The main building is Listed Grade II*, and the range of outbuildings on the northern side is Listed Grade II. The gardens to the front of the building have been partly restored to their original use as a vegetable garden and are also Listed Grade II*.

Grumpy and dumpy

One hundred years ago on the 13th August 1912 Octavia Hill one of the most influential women of her generation died. Scorned by the liberal left which is probably the reason the Guardian or the BBC will not be recording this century of her death.

In her life she was a founder member in the formation of the National Trust, started the concept of London’s Green Belt, pioneered female activism and was the first to see the benefits of refurbishing Victorian slums to provide social housing for rent.

[M]any of her beliefs have fallen from favour; although never marrying herself she believed that a woman’s primary duty was with her family and a woman’s role should not encroach the nale sphere – this meant she did not speak publicly and performed much of her philanthropy ‘behind the scenes’.

In 1864 with a loan from John Ruskin she redevelopeda handful of run sown properties in Marlebone Place renting thrm to the poor at low rates.

So successful was this and other subsequent projects the Ecclesiastical Commission asked her to take over the management of a few properties in Southwark, which she did on the condition she could acquire a plot of land to turn into a garden dor local people.

This ‘Red Cross’ garden soon became a village in south London providing open-air festivals, a flower show, indoor entertainment, education and a library club.

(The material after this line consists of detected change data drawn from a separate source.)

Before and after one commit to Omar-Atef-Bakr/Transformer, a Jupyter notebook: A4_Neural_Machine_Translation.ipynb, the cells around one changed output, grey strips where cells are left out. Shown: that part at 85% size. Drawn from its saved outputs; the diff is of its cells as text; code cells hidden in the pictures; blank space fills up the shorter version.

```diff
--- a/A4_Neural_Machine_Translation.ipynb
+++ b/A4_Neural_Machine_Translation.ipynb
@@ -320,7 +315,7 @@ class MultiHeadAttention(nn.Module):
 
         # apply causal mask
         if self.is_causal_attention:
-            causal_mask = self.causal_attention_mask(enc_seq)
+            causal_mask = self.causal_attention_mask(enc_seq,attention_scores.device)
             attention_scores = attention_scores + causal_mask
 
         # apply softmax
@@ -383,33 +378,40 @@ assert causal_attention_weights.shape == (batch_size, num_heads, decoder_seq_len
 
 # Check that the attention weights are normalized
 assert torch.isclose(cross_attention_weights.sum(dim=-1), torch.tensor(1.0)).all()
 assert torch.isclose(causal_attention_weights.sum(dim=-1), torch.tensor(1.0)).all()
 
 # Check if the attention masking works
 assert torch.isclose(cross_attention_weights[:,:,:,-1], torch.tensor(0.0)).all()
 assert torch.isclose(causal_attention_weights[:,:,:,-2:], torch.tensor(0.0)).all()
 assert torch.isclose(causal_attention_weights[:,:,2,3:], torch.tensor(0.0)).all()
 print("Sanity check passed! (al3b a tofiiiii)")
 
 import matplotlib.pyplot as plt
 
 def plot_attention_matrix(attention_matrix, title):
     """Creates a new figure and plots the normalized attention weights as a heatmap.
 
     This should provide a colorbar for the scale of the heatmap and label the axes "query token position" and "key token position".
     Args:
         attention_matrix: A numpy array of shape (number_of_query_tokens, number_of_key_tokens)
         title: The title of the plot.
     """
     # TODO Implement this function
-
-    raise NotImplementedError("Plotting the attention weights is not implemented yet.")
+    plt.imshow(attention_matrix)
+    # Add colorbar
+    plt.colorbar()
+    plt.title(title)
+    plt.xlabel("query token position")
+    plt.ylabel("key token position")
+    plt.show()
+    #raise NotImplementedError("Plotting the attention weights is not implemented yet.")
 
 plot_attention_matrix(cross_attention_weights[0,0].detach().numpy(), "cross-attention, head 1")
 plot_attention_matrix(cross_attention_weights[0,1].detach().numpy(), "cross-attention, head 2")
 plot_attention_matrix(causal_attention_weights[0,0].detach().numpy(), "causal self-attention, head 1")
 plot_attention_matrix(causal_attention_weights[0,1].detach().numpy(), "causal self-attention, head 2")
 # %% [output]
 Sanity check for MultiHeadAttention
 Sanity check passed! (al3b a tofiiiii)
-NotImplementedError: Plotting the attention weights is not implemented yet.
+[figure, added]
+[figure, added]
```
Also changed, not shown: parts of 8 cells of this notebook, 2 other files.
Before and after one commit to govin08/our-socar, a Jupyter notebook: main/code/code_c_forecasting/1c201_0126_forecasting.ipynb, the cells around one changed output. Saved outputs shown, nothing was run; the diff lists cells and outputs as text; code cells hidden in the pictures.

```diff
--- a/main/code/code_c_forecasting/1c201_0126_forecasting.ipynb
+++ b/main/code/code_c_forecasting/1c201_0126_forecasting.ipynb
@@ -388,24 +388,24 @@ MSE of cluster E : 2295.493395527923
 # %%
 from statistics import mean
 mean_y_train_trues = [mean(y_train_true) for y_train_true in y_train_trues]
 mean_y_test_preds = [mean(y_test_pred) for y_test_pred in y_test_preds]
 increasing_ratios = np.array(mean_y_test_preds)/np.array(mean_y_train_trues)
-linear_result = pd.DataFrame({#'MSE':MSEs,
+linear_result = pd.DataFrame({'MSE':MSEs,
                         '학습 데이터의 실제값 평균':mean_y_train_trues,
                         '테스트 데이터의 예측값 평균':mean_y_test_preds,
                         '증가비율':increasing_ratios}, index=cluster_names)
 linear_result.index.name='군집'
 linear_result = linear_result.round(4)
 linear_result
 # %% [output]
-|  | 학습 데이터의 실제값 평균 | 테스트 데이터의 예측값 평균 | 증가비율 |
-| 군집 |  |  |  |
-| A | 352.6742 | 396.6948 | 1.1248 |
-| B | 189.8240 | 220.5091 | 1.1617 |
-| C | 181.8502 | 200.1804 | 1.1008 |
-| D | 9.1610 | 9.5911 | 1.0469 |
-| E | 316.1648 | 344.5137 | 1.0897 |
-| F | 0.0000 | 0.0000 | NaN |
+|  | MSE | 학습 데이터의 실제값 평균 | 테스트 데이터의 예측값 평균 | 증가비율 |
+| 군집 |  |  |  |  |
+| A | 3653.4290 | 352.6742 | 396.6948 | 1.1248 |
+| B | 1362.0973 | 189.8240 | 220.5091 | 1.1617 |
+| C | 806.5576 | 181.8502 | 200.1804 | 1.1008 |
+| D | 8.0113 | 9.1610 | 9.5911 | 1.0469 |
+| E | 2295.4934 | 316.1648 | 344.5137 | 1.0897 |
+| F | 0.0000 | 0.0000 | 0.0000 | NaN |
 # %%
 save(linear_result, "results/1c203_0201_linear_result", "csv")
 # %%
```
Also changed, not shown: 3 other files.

More redevelopments followed in Lambeth and Walworth.

Tenants had to pay their rent on time or be evicted, this she argued fostered responsibility and respect for work turning the tenants into good citizens. To ensure they didn’t lose their home Octavia Hill organised employment opportunities.

Recognising her expertise the government of the day appointed her to the Roal Commission on the Poor Law.

In a refreshing change to today’s attitudes she became a founder member of the Charity Organisation Society which aimed to promote a rational approach to giving by distinguishing between the deserving and undeserving poor, and by stressing the significance of individual responsibility. Charity was to be a vehicle for encouraging self-help which would be given to the deserving poor only. For example, the COS would not endorse just giving out money but would give a sewing machine to enable someone to earn a living. Octavia stridently opposed relief to the able-bodied; she argued that giving money in this way would be of no long term benefit and, worse, would discourage the habit of thrift and saving for a ‘rainy day’. The poor needed to be taught self-control and foresight, not come to rely on handouts.

Octavia’s vision and work helped to open up a professional role for women at the end of the 19th and beginning of the 20th centuies. She recruited middle-class women as volunteer rent collectors, although they had a much wider role than that title suggests. Octavia trained them to assess the way tenants were living and to inspect their homes; in addition to this rent collecters were expected to set an example, these women were in effect prototype social workers who, through the act of rent collecting, gained access to the lives of the poor whom they met twice a week.

Although Octavia Hill was overweight and didn’t suffer fools gladly she was a pioneer of ‘cultural philanthropy’ and was convinced that exposure to art and beauty could improve the life of the poor. She founded the Kyrle Society in 1875 which planted trees and flowers in urban areas and promoted aesthetics in the decoration and building of houses. This led to the formation of the Green Belt after the Second World War.

Octavia Hill argued strongly against government involvement in rectifying social problems: she resisted any participation of the State in providing welfare services and objected to council housing, school dinners and free health care.

But probably her biggest achievement was the National Trust which in addition to saving 350 houses from the Nation has preserved woodland and open spaces and over recent years acquired 720 miles of coastline protecting it from development.